“Get off”, “get out of” or “exit” a bus in English

by Jakub Marian

Tip: See my list of the Most Common Mistakes in English. It will teach you how to avoid mis­takes with com­mas, pre­pos­i­tions, ir­reg­u­lar verbs, and much more.

One of the most common activities and still causing troubledo we get off, out of, take off, or exit buses, trains, planes, and cars? The answer is: It depends on the vehicle. First of all, the verb “exit” can be used with any conceivable vehicle or building, but it sounds very formal. Consider the following two situations:

correct Metro announcement: “Terminal station. Please exit the train.”

“Exit” was appropriate here, as the whole expression was supposed to be understood as a formal command. On the other hand, it is too formal for a normal conversation:

wrong I must exit the bus at the next stop. (too formal for a conversation)

In normal speech, the preferred expression for a bus, train, plane, and other public transport vehicles would be to “get off”. Although you can say that you “take a bus” when you “get on the bus” (not “in”), you can’t say that you “take off the bus” when you “get off”:

correct I must get off (the bus) at the next stop.
wrong I must take off (the bus) at the next stop.

The difference between “get off” and “get out of” is a little bit more delicate. We get off public transport, but we get out of a (personal) car, and never the other way round:

correct Get off the bus at the next stop.
correct Get out of the car after you arrive.
wrong Get out of the bus at the next stop.
wrong Get off the car after you arrive.

For the sake of completeness, we should mention that “get out of the bus” could be used in case of emergency as a command. A driver noticing the bus is on fire could shout, “Everybody get out of the bus!” Nevertheless, this is hopefully not something you will ever need to say.

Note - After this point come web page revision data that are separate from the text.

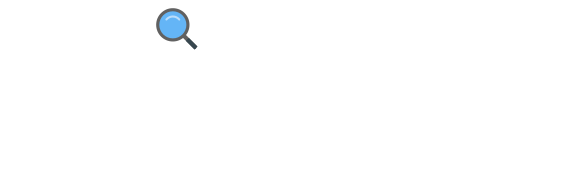
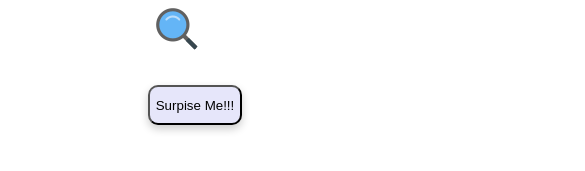
Before and after one commit to MohittShukla/Pokedex, a React (Create React App) app: page / in a window 390 px wide. Shown: the part 481-652 px from the top of the page, 585 px wide, since content can reach past the window. Built offline with nearby package versions, Linux system fonts and the light colour scheme.

Commit message:
updated css for responsive design

```diff
--- a/src/index.css
+++ b/src/index.css
@@ -13,56 +13,53 @@ code {
     monospace;
 }
 
-#container{
+#container {
   display: flex;
   flex-direction: column;
-  align-items:center;
+  align-items: center;
   text-align: center;
-  padding:20px;
-
-}
- h1{
-
-  margin-top:20px;
-
-
+  padding: 20px;
 }
 
-.form{
+h1 {
+  margin-top: 20px;
+}
+
+.form {
   display: flex;
-  justify-content:flex-end;
-  width:100%;
+  justify-content: space-between; /* Use space-between to keep items on edges */
+  width: 100%;
   margin: 20px 0px;
 }
 
 input {
-  padding:9px;
-  margin-right:20px
+  padding: 9px;
+  margin-right: 20px;
+  transition: width 0.3s ease-in-out;
 }
-.card{
 
-  border: 1px solid rgba(0, 0, 0, 0.1);  /* Light border for contrast */
-  border-radius: 10px;                   /* Rounded corners for a softer look */
+/* Updated styles for the card */
+.card {
+  border: 1px solid rgba(0, 0, 0, 0.1); /* Light border for contrast */
+  border-radius: 10px; /* Rounded corners for a softer look */
   box-shadow: 0 4px 8px rgba(0, 0, 0, 0.2); /* Shadow for 3D effect */
   padding: 20px;
   margin-top: 20px;
-  background-color: white;               /* Background color for the card */
+  background-color: white; /* Background color for the card */
   transition: transform 0.34s ease, box-shadow 0.34s ease;
+}
 
-
-}
 .card:hover {
-  transform: translateY(-5px);  /* Move the card up */
+  transform: translateY(-5px); /* Move the card up */
   box-shadow: 0 8px 16px yellow;
   cursor: pointer;
-  background-color:snow;
+  background-color: snow;
 }
 
+img {
+  border-radius: 20px;
+}
 
-img{
-  border-radius: 20px;
-
-}
 /* Container for search icon and input */
 .search-container {
   position: relative;
@@ -84,35 +81,35 @@ img{
   border: 1px solid #ddd;
   border-radius: 4px;
   outline: none;
-  transition: width 0.3s ease-in-out;
   opacity: 0;
   visibility: hidden;
 }
 
-/* Show input on container hover */
+/* Show input on icon hover */
 .search-container:hover #search {
   width: 150px; /* Adjust as needed */
   opacity: 1;
   visibility: visible;
 }
 
-.button{
+/* Style for the Surprise Me button */
+.button {
   border-radius: 10px;
   width: 150px;
-  height:40px;
-  margin-left: 1000px;
-  background-color:lavender;
+  height: 40px;
+  background-color: lavender;
   box-shadow: 0 4px 8px rgba(0, 0, 0, 0.2); /* Shadow for 3D effect */
   transition: transform 0.2s ease;
+  /* Removed margin-left auto */
+}
 
-}
 .button:hover {
-  transform: translateY(-5px);  /* Move the card up */
+  transform: translateY(-5px); /* Move the button up */
   box-shadow: 0 8px 16px navy;
   cursor: pointer;
-  background-color:snow;
+  background-color: snow;
+}
 
-}
 .button:active {
   transform: scale(0.95); /* Scale down when the button is clicked */
 }
@@ -123,9 +120,7 @@ img{
   border-radius: 20px; /* Larger rounded corners for types */
   background-color: #71dede; /* Soft orange background */
   margin-top: 10px; /* Space above the types */
-  font-weight: bold;
-
-  /* Make types text bold */
+  font-weight: bold; /* Make types text bold */
   transition: background-color 0.3s ease; /* Smooth transition for hover */
 }
 
@@ -133,17 +128,28 @@ img{
   background-color: #ffb74d; /* Darker shade on hover */
 }
 
-.height,.weight{
-
-font-size:18px; /* Size of the text for height and weight */
-    margin: 10px 0; /* Space between paragraphs */
-    color: #424242;
+.height, .weight {
+  font-size: 18px; /* Size of the text for height and weight */
+  margin: 10px 0; /* Space between paragraphs */
+  color: #424242;
 }
 
-.card h2{
+.card h2 {
+  font-size: 26px; /* Size of the Pokémon name */
+  margin-bottom: 15px; /* Space below the name */
+  color: #1976d2; /* Color for the name */
+}
 
-    font-size: 26px; /* Size of the Pokémon name */
-    margin-bottom: 15px; /* Space below the name */
-    color: #1976d2; /* Color for the name */
+/* Media queries for responsiveness */
+@media (max-width: 768px) {
+  .form {
+    justify-content: center; /* Center items in form on smaller screens */
+    flex-direction: column; /* Stack items vertically */
+  }
 
+  .button {
+    margin: 20px 0; /* Add spacing above and below button */
+    display: block; /* Make button a block element */
+    width: 100%; /* Make button full-width on mobile */
+  }
 }
```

This article was based on my guide to the most common mistakes in English, which explains many similar topics. Why don’t you check it out?